Josh Widdicombe is one of the baker’s dozen of new faces to appear on the ‘K’ series of QI and he made about as good a start as its possible to make. Already hailed as ‘the British Seinfeld’, Josh’s rise to prominence as a stand-up has been close to vertical. Despite this, he comes across as relaxed and modest, very much still the down-to-earth mop-haired lad from Devon. That laid-back, slightly cheeky delivery worked perfectly on QI and he looked very natural chipping into the well-established banter of Alan and Phill Jupitus and sparking off the ‘butter-wouldn’t melt’ one-liners of cool Canadian fellow-debutante, Katherine Ryan.
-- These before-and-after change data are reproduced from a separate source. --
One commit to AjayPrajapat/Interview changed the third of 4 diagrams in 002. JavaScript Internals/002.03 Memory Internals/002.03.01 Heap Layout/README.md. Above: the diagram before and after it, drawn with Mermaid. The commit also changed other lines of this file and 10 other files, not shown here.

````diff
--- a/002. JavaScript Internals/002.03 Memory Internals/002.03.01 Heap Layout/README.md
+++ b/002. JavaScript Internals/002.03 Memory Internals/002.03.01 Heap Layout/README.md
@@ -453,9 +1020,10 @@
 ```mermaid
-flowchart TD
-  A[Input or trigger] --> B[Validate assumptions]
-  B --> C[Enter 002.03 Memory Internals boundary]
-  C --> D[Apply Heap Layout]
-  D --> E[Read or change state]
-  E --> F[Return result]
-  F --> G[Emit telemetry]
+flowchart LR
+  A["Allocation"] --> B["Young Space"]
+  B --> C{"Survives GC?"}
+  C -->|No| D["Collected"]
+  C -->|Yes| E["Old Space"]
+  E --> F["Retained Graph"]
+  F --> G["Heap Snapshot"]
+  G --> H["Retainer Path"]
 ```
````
Josh’s stand-up career began in 2008 when he made it to the final of So You Think You’re So Funny at the Edinburgh Fringe. Three years later he put on his first solo show, ‘If This Show Saves One Life…’ which earned him a nomination for the Best Newcomer in the Foster’s Edinburgh Comedy Awards. After that things really took off. He found himself on a the comedic equivalent of an accelerated learning course, supporting some of the most successful comics in the business, including Russell Howard, Michael McIntyre, Alan Carr and Shappi Khorsandi. At the same time, he found himself writing material for Mock the Week and 8 out of 10 Cats. Since then he has appeared as guest on both shows as well as The Million Pound Drop Live, The Last Leg with Adam Hills and Dara Ó Briain’s School of Hard Sums. In 2010 he won FHM’s Stand Up Hero and during the 2012 Paralympics, he became household name for his very funny contributions to Channel 4’s daily review of the action.
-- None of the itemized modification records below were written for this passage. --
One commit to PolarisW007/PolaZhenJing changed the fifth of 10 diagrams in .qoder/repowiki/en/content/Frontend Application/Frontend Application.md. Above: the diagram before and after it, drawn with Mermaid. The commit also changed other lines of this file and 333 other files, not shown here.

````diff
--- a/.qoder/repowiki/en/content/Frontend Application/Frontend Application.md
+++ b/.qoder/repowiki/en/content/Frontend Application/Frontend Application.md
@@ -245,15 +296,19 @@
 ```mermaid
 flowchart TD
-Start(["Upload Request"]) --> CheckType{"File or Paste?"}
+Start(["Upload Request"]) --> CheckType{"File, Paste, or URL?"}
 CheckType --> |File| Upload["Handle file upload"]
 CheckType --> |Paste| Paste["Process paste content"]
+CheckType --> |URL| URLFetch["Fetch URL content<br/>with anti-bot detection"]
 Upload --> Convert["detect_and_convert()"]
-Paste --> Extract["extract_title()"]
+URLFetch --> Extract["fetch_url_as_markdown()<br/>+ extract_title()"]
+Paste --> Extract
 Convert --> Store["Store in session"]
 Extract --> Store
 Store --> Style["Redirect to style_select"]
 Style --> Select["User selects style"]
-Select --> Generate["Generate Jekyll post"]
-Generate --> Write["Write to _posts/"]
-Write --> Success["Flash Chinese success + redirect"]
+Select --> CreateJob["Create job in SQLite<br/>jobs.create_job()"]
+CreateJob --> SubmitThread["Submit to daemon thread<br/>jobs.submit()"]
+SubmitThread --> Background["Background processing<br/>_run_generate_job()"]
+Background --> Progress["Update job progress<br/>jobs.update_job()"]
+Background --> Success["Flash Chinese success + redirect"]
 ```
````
The apparent ordinariness of Josh Widdicombe shouldn’t fool anyone: he’s super smart and remarkably wise for one so new to the business. As he told the Independent recently: ‘There is a myth that comedians are oddballs and outcasts but I think they put that view around to make themselves sound more interesting than they are.’ Expect to see him back on QI soon.